## What you need to do
Please set down each record exactly as it appears, but leave out any pictures.

===

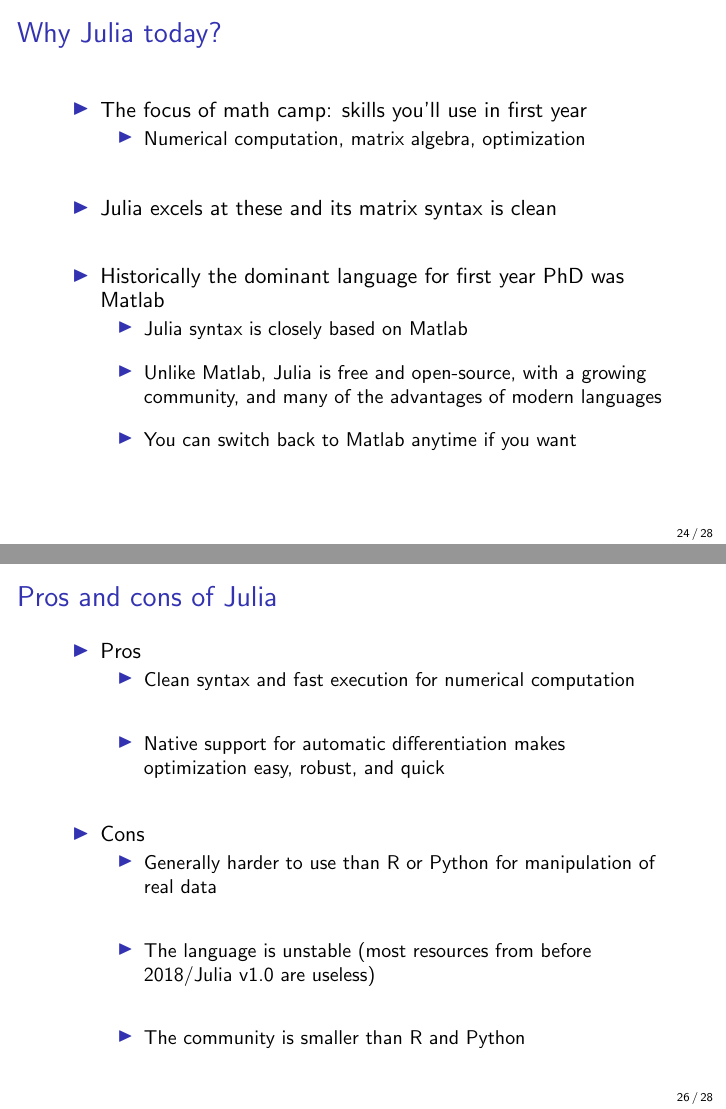
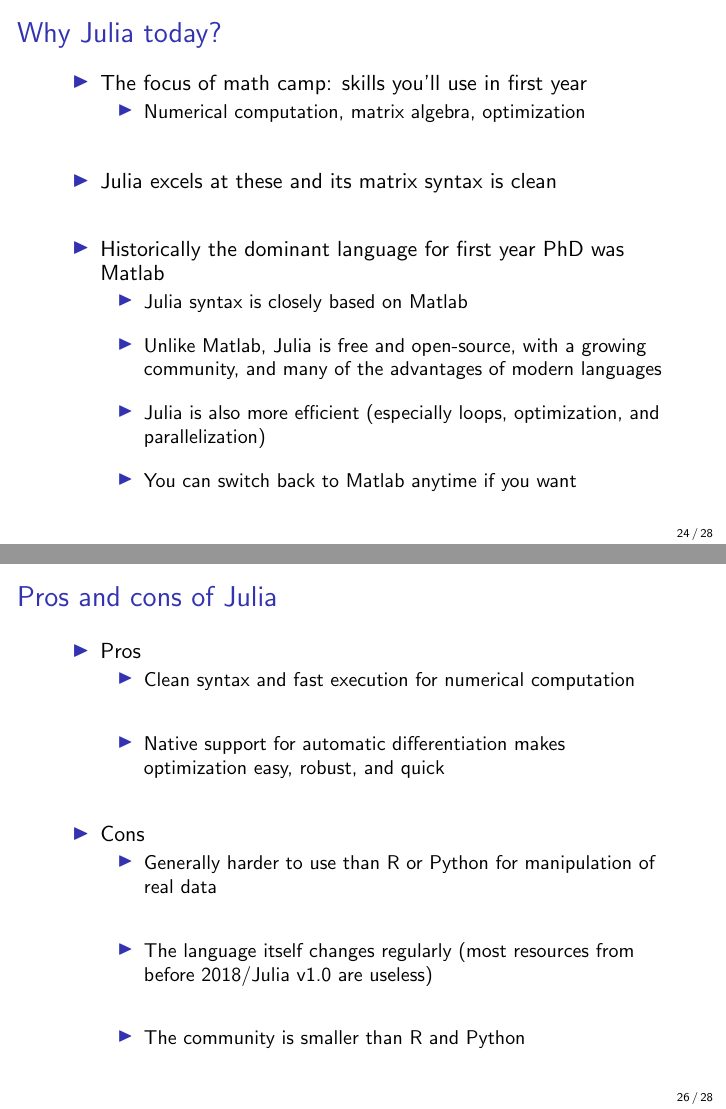
Before and after one commit to fpinter/math-camp-coding, LaTeX slides (part1-slides.tex): pages 24 and 26 of 28, joined at a grey line. Compiled offline with pdfLaTeX.

Commit message:
Part 1: minor wording fixes

```diff
--- a/part1-slides.tex
+++ b/part1-slides.tex
@@ -294,6 +294,7 @@
     \begin{itemize}
         \item Julia syntax is closely based on Matlab\itemsep=1em
         \item Unlike Matlab, Julia is free and open-source, with a growing community, and many of the advantages of modern languages
+        \item Julia is also more efficient (especially loops, optimization, and parallelization)
         \item You can switch back to Matlab anytime if you want
     \end{itemize}
 \end{itemize}
@@ -333,7 +334,7 @@
     \item<2-> Cons
     \begin{itemize}
         \item Generally harder to use than R or Python for manipulation of real data\itemsep=2em
-        \item The language is unstable (most resources from before 2018/Julia v1.0 are useless)
+        \item The language itself changes regularly (most resources from before 2018/Julia v1.0 are useless)
         \item The community is smaller than R and Python
     \end{itemize}
 \end{itemize}
```
Also changed, not shown: part1-slides.pdf, part1-slides.tex (2 more changed lines).
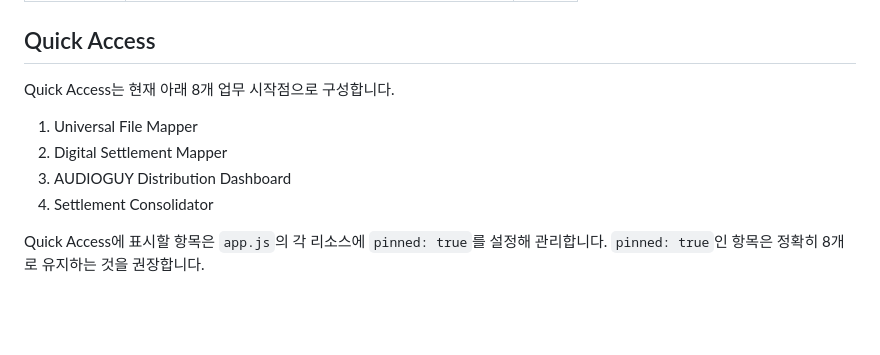
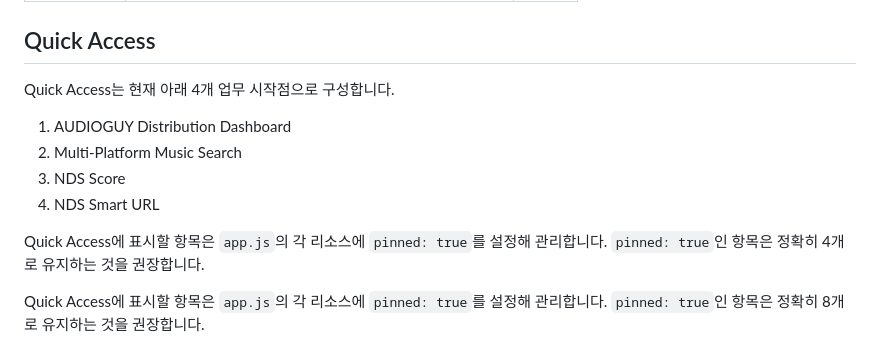
Before and after one commit to leekunwu/seoro-tools, a Markdown page: README.md, the part around the change. Rendered like a GitHub page; blank space fills up the shorter version.

Commit message:
Update README.md
feat: refine quick access and promote AUDIOGUY home link

```diff
--- a/README.md
+++ b/README.md
@@ -116,12 +116,14 @@
 
 ## Quick Access
 
-Quick Access는 현재 아래 8개 업무 시작점으로 구성합니다.
+Quick Access는 현재 아래 4개 업무 시작점으로 구성합니다.
 
-1. Universal File Mapper
-2. Digital Settlement Mapper
-3. AUDIOGUY Distribution Dashboard
-4. Settlement Consolidator
+1. AUDIOGUY Distribution Dashboard
+2. Multi-Platform Music Search
+3. NDS Score
+4. NDS Smart URL
+
+Quick Access에 표시할 항목은 `app.js`의 각 리소스에 `pinned: true`를 설정해 관리합니다. `pinned: true`인 항목은 정확히 4개로 유지하는 것을 권장합니다.
 
 Quick Access에 표시할 항목은 `app.js`의 각 리소스에 `pinned: true`를 설정해 관리합니다. `pinned: true`인 항목은 정확히 8개로 유지하는 것을 권장합니다.
 
```
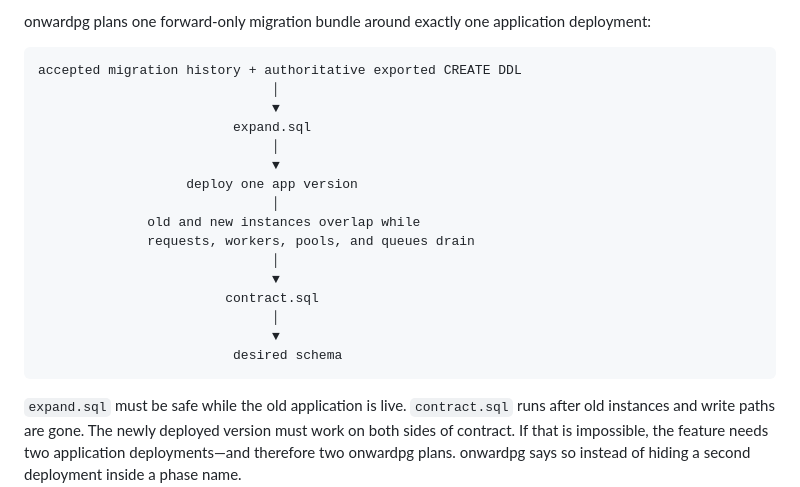
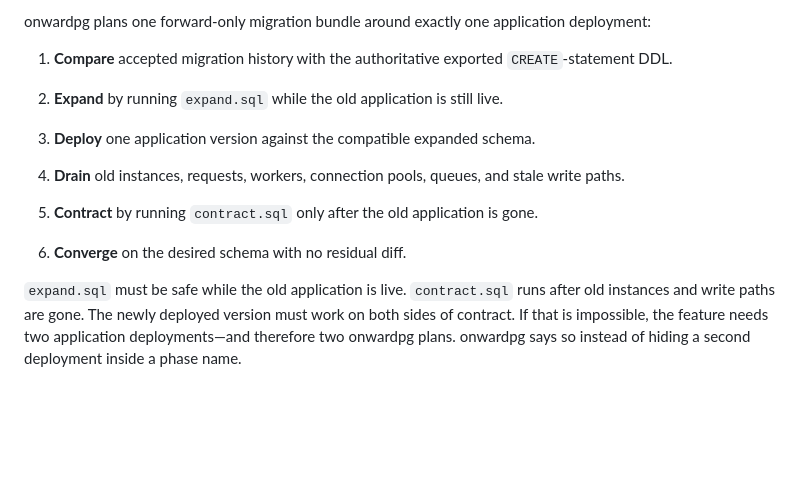
Before and after one commit to jokull/onwardpg, a Markdown page: README.md, the part around the change. Drawn GitHub-style; blank space fills up the shorter version.

Commit message:
Simplify migration lifecycle overview

````diff
--- a/README.md
+++ b/README.md
@@ -14,24 +14,20 @@ that no database catalog contains.
 onwardpg plans one forward-only migration bundle around exactly one application
 deployment:
 
-```text
-accepted migration history + authoritative exported CREATE DDL
-                              │
-                              ▼
-                         expand.sql
-                              │
-                              ▼
-                   deploy one app version
-                              │
-              old and new instances overlap while
-              requests, workers, pools, and queues drain
-                              │
-                              ▼
-                        contract.sql
-                              │
-                              ▼
-                         desired schema
-```
+1. **Compare** accepted migration history with the authoritative exported
+   `CREATE`-statement DDL.
+
+2. **Expand** by running `expand.sql` while the old application is still live.
+
+3. **Deploy** one application version against the compatible expanded schema.
+
+4. **Drain** old instances, requests, workers, connection pools, queues, and
+   stale write paths.
+
+5. **Contract** by running `contract.sql` only after the old application is
+   gone.
+
+6. **Converge** on the desired schema with no residual diff.
 
 `expand.sql` must be safe while the old application is live. `contract.sql`
 runs after old instances and write paths are gone. The newly deployed version
````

===

## Written reply
Before and after one commit to fpinter/math-camp-coding, LaTeX slides (part1-slides.tex): pages 24 and 26 of 28, joined at a grey line. Compiled offline with pdfLaTeX.

Commit message:
Part 1: minor wording fixes

```diff
--- a/part1-slides.tex
+++ b/part1-slides.tex
@@ -294,6 +294,7 @@
     \begin{itemize}
         \item Julia syntax is closely based on Matlab\itemsep=1em
         \item Unlike Matlab, Julia is free and open-source, with a growing community, and many of the advantages of modern languages
+        \item Julia is also more efficient (especially loops, optimization, and parallelization)
         \item You can switch back to Matlab anytime if you want
     \end{itemize}
 \end{itemize}
@@ -333,7 +334,7 @@
     \item<2-> Cons
     \begin{itemize}
         \item Generally harder to use than R or Python for manipulation of real data\itemsep=2em
-        \item The language is unstable (most resources from before 2018/Julia v1.0 are useless)
+        \item The language itself changes regularly (most resources from before 2018/Julia v1.0 are useless)
         \item The community is smaller than R and Python
     \end{itemize}
 \end{itemize}
```
Also changed, not shown: part1-slides.pdf, part1-slides.tex (2 more changed lines).
Before and after one commit to leekunwu/seoro-tools, a Markdown page: README.md, the part around the change. Rendered like a GitHub page; blank space fills up the shorter version.

Commit message:
Update README.md
feat: refine quick access and promote AUDIOGUY home link

```diff
--- a/README.md
+++ b/README.md
@@ -116,12 +116,14 @@
 
 ## Quick Access
 
-Quick Access는 현재 아래 8개 업무 시작점으로 구성합니다.
+Quick Access는 현재 아래 4개 업무 시작점으로 구성합니다.
 
-1. Universal File Mapper
-2. Digital Settlement Mapper
-3. AUDIOGUY Distribution Dashboard
-4. Settlement Consolidator
+1. AUDIOGUY Distribution Dashboard
+2. Multi-Platform Music Search
+3. NDS Score
+4. NDS Smart URL
+
+Quick Access에 표시할 항목은 `app.js`의 각 리소스에 `pinned: true`를 설정해 관리합니다. `pinned: true`인 항목은 정확히 4개로 유지하는 것을 권장합니다.
 
 Quick Access에 표시할 항목은 `app.js`의 각 리소스에 `pinned: true`를 설정해 관리합니다. `pinned: true`인 항목은 정확히 8개로 유지하는 것을 권장합니다.
 
```
Before and after one commit to jokull/onwardpg, a Markdown page: README.md, the part around the change. Drawn GitHub-style; blank space fills up the shorter version.

Commit message:
Simplify migration lifecycle overview

````diff
--- a/README.md
+++ b/README.md
@@ -14,24 +14,20 @@ that no database catalog contains.
 onwardpg plans one forward-only migration bundle around exactly one application
 deployment:
 
-```text
-accepted migration history + authoritative exported CREATE DDL
-                              │
-                              ▼
-                         expand.sql
-                              │
-                              ▼
-                   deploy one app version
-                              │
-              old and new instances overlap while
-              requests, workers, pools, and queues drain
-                              │
-                              ▼
-                        contract.sql
-                              │
-                              ▼
-                         desired schema
-```
+1. **Compare** accepted migration history with the authoritative exported
+   `CREATE`-statement DDL.
+
+2. **Expand** by running `expand.sql` while the old application is still live.
+
+3. **Deploy** one application version against the compatible expanded schema.
+
+4. **Drain** old instances, requests, workers, connection pools, queues, and
+   stale write paths.
+
+5. **Contract** by running `contract.sql` only after the old application is
+   gone.
+
+6. **Converge** on the desired schema with no residual diff.
 
 `expand.sql` must be safe while the old application is live. `contract.sql`
 runs after old instances and write paths are gone. The newly deployed version
````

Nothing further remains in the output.